How is it possible to show the required chord changes for playing practically any song on a single page?
The required information (what are the chords, and when do you change from each chord to the next) can be shown by breaking the song down into component parts or sections, by using repeat signs whenever possible, by notating only once parts or sections that are repeated non-consecutively, and by showing the order in which the parts or sections should be played at the bottom of the page. (See the About Charts page of this website)
Why are the chord docs in table format?
The initial considerations were cost, my technological ineptitude, and my unwillingness to hand-draw chord diagrams for songs. Nevertheless, I believe it’s probably true that most people would prefer chord diagrams over table format. Upon further consideration, though, I continue to prefer the table format for the chord docs. I believe that some people will find that the table format allows them to “see” the chord fingerings fairly easily. But I also believe that those who are not comfortable working with the table format will benefit from translating the information in table format into chord diagrams. Doing so will help familiarize them with new chords, and give them a better understanding of how to go about forming new chords, and how to most efficiently make the transitions between each chord and the next. (See the About Chords page of this website)
Why are the chord diagrams horizontal rather than vertical?
The typical configuration for chord diagrams is vertical. Chord diagrams were first devised centuries ago by classical guitarists. In the formal classical style of play, the guitarist holds the neck of the guitar pointed upward, in a nearly vertical position. The vertical configuration for chord diagrams therefore corresponds to how a classical guitarist views chords while playing them. Non-classical guitarists, however, and it should be noted that most guitarists are nonclassical guitarists, almost always hold the neck of the guitar in a more or less horizontal position. The horizontal configuration for chord diagrams therefore corresponds to how most guitarists view chords while playing them.
Why are minor chords referred to in the charts with lower case letters?
The conventional chord symbol notation for an e minor chord is Em. The conventional chord symbol notation for an E Major chord is E. The Em chord symbol therefore sends a mixed message, since the upper case E implies a Major chord. The use of lower case letters for the chord symbols for minor chords eliminates this mixed message effect, so the chord symbol e more simply and more clearly identifies the e minor chord than does the chord symbol Em.

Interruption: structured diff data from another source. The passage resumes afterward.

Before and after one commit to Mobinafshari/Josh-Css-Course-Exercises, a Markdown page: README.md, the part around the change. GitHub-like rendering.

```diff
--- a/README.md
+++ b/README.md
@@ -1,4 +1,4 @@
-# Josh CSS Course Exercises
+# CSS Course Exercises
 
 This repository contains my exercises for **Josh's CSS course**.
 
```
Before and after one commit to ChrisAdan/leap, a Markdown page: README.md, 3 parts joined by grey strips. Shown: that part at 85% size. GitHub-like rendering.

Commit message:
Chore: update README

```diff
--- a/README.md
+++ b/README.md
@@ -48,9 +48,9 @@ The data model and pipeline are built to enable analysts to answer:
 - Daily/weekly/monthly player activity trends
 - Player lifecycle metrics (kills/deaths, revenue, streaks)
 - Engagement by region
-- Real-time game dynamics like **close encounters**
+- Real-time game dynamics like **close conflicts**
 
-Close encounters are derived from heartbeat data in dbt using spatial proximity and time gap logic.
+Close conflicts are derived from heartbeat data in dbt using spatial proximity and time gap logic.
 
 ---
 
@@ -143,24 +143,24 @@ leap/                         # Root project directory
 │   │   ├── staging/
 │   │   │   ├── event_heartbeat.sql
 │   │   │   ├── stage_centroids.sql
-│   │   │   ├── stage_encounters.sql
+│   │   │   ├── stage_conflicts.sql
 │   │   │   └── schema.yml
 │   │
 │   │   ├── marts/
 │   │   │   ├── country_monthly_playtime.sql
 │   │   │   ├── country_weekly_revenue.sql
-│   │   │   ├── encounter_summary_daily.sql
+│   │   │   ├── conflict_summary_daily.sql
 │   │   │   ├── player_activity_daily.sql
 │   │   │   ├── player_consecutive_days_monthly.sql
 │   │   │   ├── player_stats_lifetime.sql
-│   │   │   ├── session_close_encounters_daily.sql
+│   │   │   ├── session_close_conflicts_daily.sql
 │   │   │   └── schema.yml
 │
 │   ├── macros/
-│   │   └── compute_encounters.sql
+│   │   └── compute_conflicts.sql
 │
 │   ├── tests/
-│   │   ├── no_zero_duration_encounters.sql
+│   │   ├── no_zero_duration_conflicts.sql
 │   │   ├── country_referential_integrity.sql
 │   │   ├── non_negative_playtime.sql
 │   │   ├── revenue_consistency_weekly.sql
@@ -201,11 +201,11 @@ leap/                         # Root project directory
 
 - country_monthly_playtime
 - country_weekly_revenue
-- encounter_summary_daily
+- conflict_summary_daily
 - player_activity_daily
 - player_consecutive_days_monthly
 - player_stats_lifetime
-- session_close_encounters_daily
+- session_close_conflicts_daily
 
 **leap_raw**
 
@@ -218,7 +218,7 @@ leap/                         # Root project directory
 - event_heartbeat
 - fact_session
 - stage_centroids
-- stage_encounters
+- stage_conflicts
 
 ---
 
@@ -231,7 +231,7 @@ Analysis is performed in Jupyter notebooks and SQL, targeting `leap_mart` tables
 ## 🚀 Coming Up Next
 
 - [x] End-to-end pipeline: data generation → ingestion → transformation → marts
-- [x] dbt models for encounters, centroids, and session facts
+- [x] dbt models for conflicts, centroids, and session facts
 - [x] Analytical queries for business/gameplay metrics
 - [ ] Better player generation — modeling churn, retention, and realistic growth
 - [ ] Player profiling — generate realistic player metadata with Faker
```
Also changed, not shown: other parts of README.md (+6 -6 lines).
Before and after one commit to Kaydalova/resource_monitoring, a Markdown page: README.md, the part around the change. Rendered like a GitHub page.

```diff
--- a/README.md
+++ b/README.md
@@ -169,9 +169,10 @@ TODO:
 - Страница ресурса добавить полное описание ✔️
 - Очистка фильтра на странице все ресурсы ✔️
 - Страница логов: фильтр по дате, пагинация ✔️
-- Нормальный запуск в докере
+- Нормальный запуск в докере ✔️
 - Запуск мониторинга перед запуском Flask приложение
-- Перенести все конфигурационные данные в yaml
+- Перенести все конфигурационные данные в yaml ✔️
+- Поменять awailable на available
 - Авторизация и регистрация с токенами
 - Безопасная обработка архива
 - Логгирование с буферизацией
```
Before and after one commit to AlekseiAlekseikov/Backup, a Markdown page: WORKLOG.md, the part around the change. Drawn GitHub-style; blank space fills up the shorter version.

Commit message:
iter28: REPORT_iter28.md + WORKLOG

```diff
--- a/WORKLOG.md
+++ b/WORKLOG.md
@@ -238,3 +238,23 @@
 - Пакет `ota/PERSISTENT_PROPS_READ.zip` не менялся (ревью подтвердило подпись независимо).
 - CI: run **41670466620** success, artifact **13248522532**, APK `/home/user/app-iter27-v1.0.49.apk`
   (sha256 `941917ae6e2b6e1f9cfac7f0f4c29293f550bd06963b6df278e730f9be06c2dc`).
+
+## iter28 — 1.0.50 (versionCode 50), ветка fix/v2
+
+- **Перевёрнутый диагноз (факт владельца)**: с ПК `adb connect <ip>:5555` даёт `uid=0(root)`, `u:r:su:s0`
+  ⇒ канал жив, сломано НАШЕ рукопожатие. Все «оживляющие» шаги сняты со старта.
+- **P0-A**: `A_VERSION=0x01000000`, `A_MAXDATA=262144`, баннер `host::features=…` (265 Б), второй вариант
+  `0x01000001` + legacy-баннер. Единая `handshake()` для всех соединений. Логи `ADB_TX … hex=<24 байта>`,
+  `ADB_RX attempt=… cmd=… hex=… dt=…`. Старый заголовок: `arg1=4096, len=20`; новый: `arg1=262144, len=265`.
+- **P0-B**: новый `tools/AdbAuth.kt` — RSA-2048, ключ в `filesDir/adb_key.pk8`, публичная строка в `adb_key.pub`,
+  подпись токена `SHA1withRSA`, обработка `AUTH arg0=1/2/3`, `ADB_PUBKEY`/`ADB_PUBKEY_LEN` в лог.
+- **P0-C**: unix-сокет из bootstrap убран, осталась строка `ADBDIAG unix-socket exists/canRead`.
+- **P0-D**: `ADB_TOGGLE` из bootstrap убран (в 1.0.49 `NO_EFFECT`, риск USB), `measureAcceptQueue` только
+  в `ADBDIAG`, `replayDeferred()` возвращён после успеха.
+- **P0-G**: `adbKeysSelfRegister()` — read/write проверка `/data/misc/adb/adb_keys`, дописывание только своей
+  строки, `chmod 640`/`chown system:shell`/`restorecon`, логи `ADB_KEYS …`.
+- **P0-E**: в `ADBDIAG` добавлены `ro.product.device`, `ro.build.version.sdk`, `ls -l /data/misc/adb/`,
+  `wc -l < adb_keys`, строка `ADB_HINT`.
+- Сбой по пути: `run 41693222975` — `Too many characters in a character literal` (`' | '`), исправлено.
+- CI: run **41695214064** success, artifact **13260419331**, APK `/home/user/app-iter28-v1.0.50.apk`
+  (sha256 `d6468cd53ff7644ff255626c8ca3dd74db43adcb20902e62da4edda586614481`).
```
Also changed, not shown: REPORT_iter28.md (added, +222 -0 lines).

Why should I purchase a chord doc for a song that only requires a few chords?
Unless you’re a complete beginner, you probably shouldn’t, because the chord doc for such a song would likely not contain any information you could not figure out for yourself. The same is true for many other more complicated songs as well, because the catalog listings contain enough information to give you a pretty good idea of what the chording requirements for a song are. The most useful chord docs are for songs that require a lot of non-common chords, and for songs played in alternate tunings. On the other hand, all the song charts are equally useful, because they allow you to develop the ability to play along with the recording for a song far more easily and far more quickly than would otherwise be possible. This is no less true for a song played with very simple chords than for a song with a larger chord vocabulary.